September 29, 2017
Jessica Hernandez (red top), Emmott Elementary School principal, poses with White Oak Bend subdivision representatives Jeff Reese (left), Pat Greenwood, Petrece Podlesney and Jim Podlesney after the subdivision’s homeowners association board of directors presented a check for $10,000 to the neighboring school.
Sept. 29, 2017—Emmott Elementary School Principal Jessica Hernandez was already busy, working through the first day of school and getting her staff and students back up to speed after Hurricane Harvey postponed classes by two weeks.
Then, as the first day was ending, she was called from her duties to meet with the homeowners association board of directors from neighboring White Oak Bend. The board was in contact with both Emmott and Bang elementary schools, which service the White Oak Bend subdivision, prior to the hurricane about giving back and supporting the schools.
They surprised each school with a $10,000 check.
“I was speechless and just sat there thanking them so much for the generosity to our campus,” Hernandez said.

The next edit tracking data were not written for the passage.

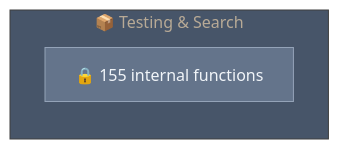
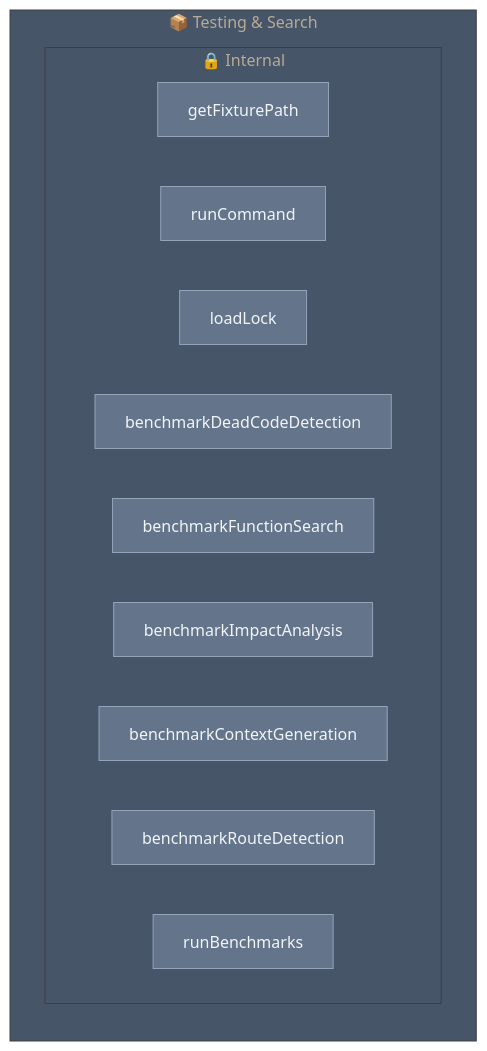
One commit to Ansh-dhanani/mikk changed the diagram in .mikk/diagrams/capsules/web-mesh-benchmarks.mmd. Above: the diagram before and after it, drawn with Mermaid. The commit also changed 41 other files, not shown here.

```diff
--- a/.mikk/diagrams/capsules/web-mesh-benchmarks.mmd
+++ b/.mikk/diagrams/capsules/web-mesh-benchmarks.mmd
@@ -1,12 +1,30 @@
 %%{init: {"theme": "base", "themeVariables": {"primaryColor": "#1e293b", "primaryTextColor": "#e2e8f0", "lineColor": "#64748b", "secondaryColor": "#334155", "tertiaryColor": "#475569", "background": "#0f172a", "mainBkg": "#1e293b", "nodeBorder": "#475569"}}}%%
 graph LR
 
     subgraph web_mesh_benchmarks["📦 Testing & Search"]
         direction TB
-        internal["🔒 155 internal functions"]
+        subgraph internal["🔒 Internal"]
+            fn_c__users_ansh_desktop_web_mesh_benchmarks_ground_truth_benchmark_ts_getfixturepath["getFixturePath"]
+            fn_c__users_ansh_desktop_web_mesh_benchmarks_ground_truth_benchmark_ts_runcommand["runCommand"]
+            fn_c__users_ansh_desktop_web_mesh_benchmarks_ground_truth_benchmark_ts_loadlock["loadLock"]
+            fn_c__users_ansh_desktop_web_mesh_benchmarks_ground_truth_benchmark_ts_benchmarkdeadcodedetection["benchmarkDeadCodeDetection"]
+            fn_c__users_ansh_desktop_web_mesh_benchmarks_ground_truth_benchmark_ts_benchmarkfunctionsearch["benchmarkFunctionSearch"]
+            fn_c__users_ansh_desktop_web_mesh_benchmarks_ground_truth_benchmark_ts_benchmarkimpactanalysis["benchmarkImpactAnalysis"]
+            fn_c__users_ansh_desktop_web_mesh_benchmarks_ground_truth_benchmark_ts_benchmarkcontextgeneration["benchmarkContextGeneration"]
+            fn_c__users_ansh_desktop_web_mesh_benchmarks_ground_truth_benchmark_ts_benchmarkroutedetection["benchmarkRouteDetection"]
+            fn_c__users_ansh_desktop_web_mesh_benchmarks_ground_truth_benchmark_ts_runbenchmarks["runBenchmarks"]
+        end
     end
 
 
     classDef publicApi fill:#22c55e,stroke:#4ade80,color:#f0fdf4
     classDef internalApi fill:#64748b,stroke:#94a3b8,color:#f1f5f9
-    class internal internalApi
+    class fn_c__users_ansh_desktop_web_mesh_benchmarks_ground_truth_benchmark_ts_getfixturepath internalApi
+    class fn_c__users_ansh_desktop_web_mesh_benchmarks_ground_truth_benchmark_ts_runcommand internalApi
+    class fn_c__users_ansh_desktop_web_mesh_benchmarks_ground_truth_benchmark_ts_loadlock internalApi
+    class fn_c__users_ansh_desktop_web_mesh_benchmarks_ground_truth_benchmark_ts_benchmarkdeadcodedetection internalApi
+    class fn_c__users_ansh_desktop_web_mesh_benchmarks_ground_truth_benchmark_ts_benchmarkfunctionsearch internalApi
+    class fn_c__users_ansh_desktop_web_mesh_benchmarks_ground_truth_benchmark_ts_benchmarkimpactanalysis internalApi
+    class fn_c__users_ansh_desktop_web_mesh_benchmarks_ground_truth_benchmark_ts_benchmarkcontextgeneration internalApi
+    class fn_c__users_ansh_desktop_web_mesh_benchmarks_ground_truth_benchmark_ts_benchmarkroutedetection internalApi
+    class fn_c__users_ansh_desktop_web_mesh_benchmarks_ground_truth_benchmark_ts_runbenchmarks internalApi
```
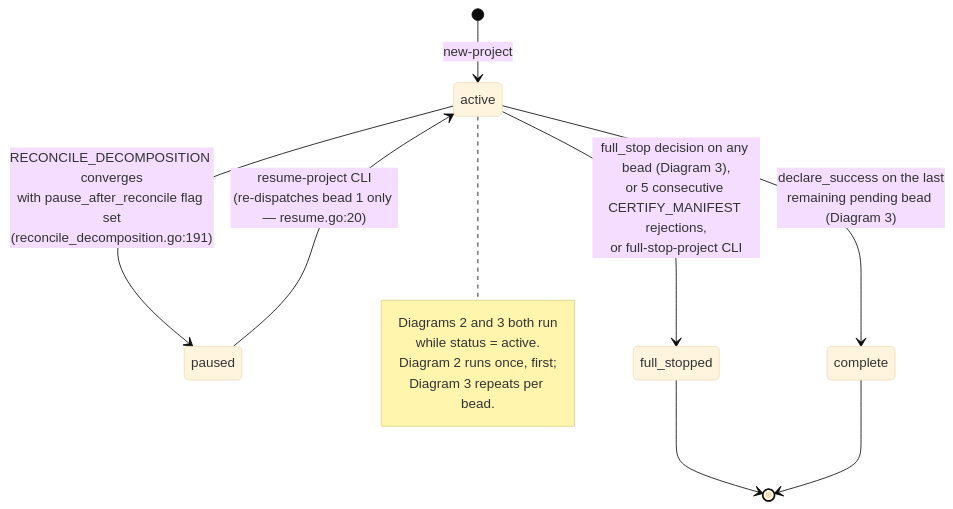
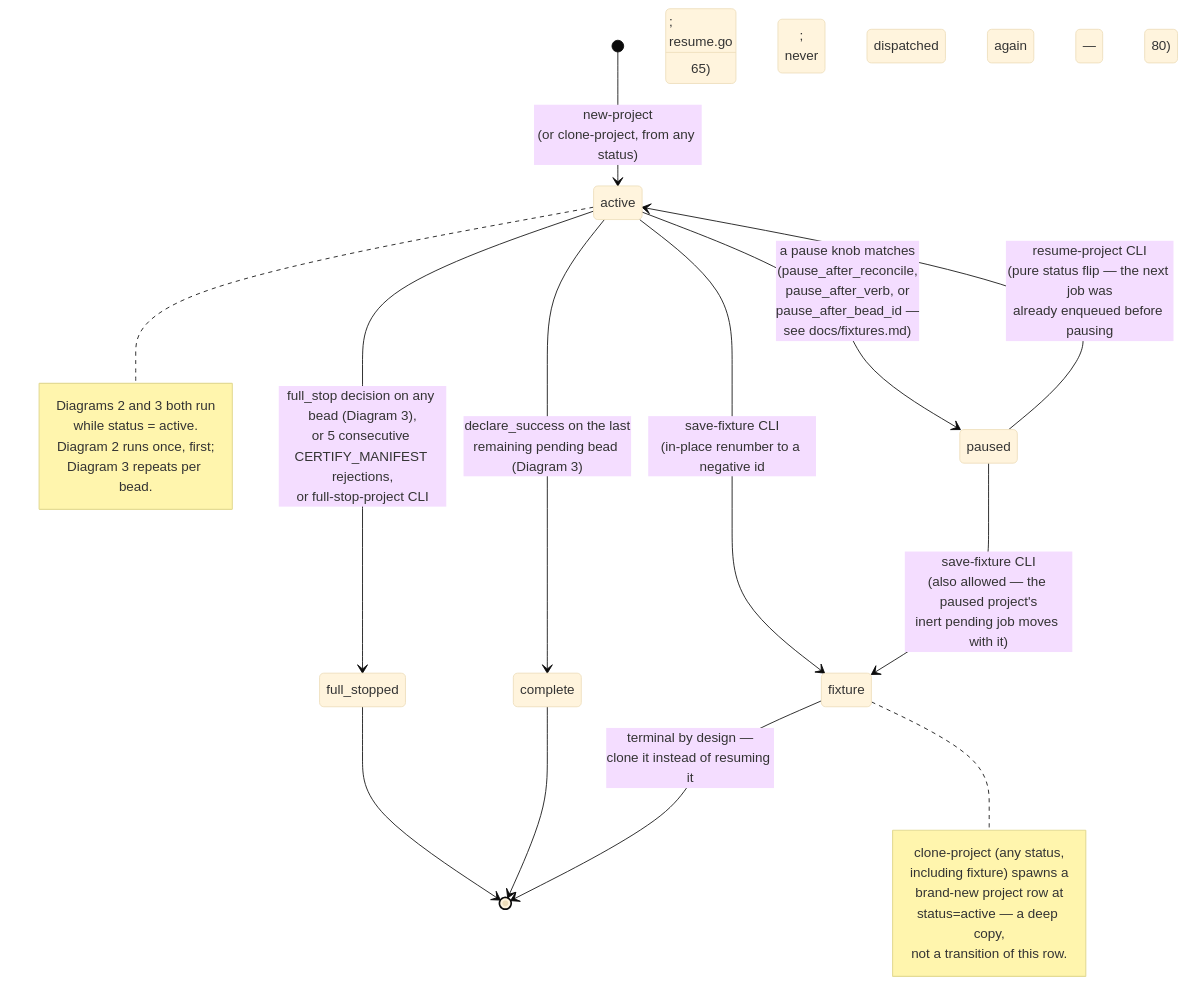
Before and after one commit to lehmann314159/ratchet: the first of 4 diagrams in docs/ratchet_state_machine.md, drawn with Mermaid (base theme). The commit also changed other lines of this file and 1 other file, not shown here.

Commit message:
docs: fixtures.md — pause points, save-fixture, and clone-project workflow
Adds a dedicated writeup of the three pause knobs and the fixture/clone
CLI subcommands, with a worked end-to-end example. Also fixes Diagram 1 in
ratchet_state_machine.md, which still showed the pre-fixture 4-value
project.status and single-knob pause transition.

````diff
--- a/docs/ratchet_state_machine.md
+++ b/docs/ratchet_state_machine.md
@@ -16,17 +18,28 @@
 ```mermaid
 stateDiagram-v2
-    [*] --> active : new-project
-    active --> paused : RECONCILE_DECOMPOSITION converges<br/>with pause_after_reconcile flag set<br/>(reconcile_decomposition.go:191)
-    paused --> active : resume-project CLI<br/>(re-dispatches bead 1 only — resume.go:20)
+    [*] --> active : new-project<br/>(or clone-project, from any status)
+    active --> paused : a pause knob matches<br/>(pause_after_reconcile,<br/>pause_after_verb, or<br/>pause_after_bead_id —<br/>see docs/fixtures.md)
+    paused --> active : resume-project CLI<br/>(pure status flip — the next job was<br/>already enqueued before pausing;<br/>resume.go:65)
     active --> full_stopped : full_stop decision on any bead (Diagram 3),<br/>or 5 consecutive CERTIFY_MANIFEST rejections,<br/>or full-stop-project CLI
     active --> complete : declare_success on the last<br/>remaining pending bead (Diagram 3)
+    active --> fixture : save-fixture CLI<br/>(in-place renumber to a negative id;<br/>never dispatched again — fixture.go:80)
+    paused --> fixture : save-fixture CLI<br/>(also allowed — the paused project's<br/>inert pending job moves with it)
     full_stopped --> [*]
     complete --> [*]
+    fixture --> [*] : terminal by design —<br/>clone it instead of resuming it
 
     note right of active
       Diagrams 2 and 3 both run
       while status = active.
       Diagram 2 runs once, first;
       Diagram 3 repeats per bead.
     end note
+
+    note right of fixture
+      clone-project (any status,
+      including fixture) spawns a
+      brand-new project row at
+      status=active — a deep copy,
+      not a transition of this row.
+    end note
 ```
````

Said Bang Principal Erwann Wilson: “When the board came to bring us their huge donation, many of my staff was shedding tears of joy.”

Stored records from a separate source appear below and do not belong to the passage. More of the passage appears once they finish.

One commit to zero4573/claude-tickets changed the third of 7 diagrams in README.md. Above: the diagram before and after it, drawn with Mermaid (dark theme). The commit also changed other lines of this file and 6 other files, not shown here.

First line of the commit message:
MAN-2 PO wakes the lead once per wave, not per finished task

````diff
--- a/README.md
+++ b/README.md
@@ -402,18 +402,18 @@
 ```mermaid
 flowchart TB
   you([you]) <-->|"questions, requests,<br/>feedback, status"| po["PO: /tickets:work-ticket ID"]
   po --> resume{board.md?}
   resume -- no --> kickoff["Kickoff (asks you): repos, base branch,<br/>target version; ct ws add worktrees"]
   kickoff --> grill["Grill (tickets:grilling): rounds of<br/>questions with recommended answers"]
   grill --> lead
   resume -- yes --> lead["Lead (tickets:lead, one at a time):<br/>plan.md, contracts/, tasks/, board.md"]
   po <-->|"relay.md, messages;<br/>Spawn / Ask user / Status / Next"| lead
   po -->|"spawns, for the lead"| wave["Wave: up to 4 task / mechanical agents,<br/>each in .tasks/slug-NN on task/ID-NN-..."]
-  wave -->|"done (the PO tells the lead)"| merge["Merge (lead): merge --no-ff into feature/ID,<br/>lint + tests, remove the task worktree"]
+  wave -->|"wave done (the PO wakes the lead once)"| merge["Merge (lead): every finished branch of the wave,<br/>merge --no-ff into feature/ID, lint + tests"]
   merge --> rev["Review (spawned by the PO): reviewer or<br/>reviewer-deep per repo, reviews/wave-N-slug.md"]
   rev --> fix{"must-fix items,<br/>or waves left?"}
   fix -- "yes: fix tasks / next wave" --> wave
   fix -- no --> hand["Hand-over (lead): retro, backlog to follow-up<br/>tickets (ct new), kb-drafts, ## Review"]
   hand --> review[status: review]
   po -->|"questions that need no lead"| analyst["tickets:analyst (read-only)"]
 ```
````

Among the members of the board of directors were James and Petrece Podlesney, two long-time White Oak Bend residents. Their daughter, Theresa Lynn, is a first-grade teacher at Postma Elementary, which received a donation and spawned the idea for White Oak Bend’s gifts. Two of their grandchildren are students at Emmott.
“We had a little bit of extra money at the end of the year and we wanted to do something that would benefit the children in our subdivision,” Petrece Podlesney said. “So other than throwing a party up at the park, we thought something that would benefit their education would be so much better.”
The donations are going right to the students. At Bang, which is a blended learning initiative school, it will help fund a “Brain Lab.”
“It really means a lot to us to have the support of our community and have them stand alongside us to help our students increase opportunities to demonstrate their learning,” Wilson said.
And it isn’t one sided. Just as Hernandez assured board members the donation is going to the students, she said there are plans to push giving back to the community.
“People do for us,” Hernandez said. “Now what can we do for our community? We try to make sure they know that it goes full circle.”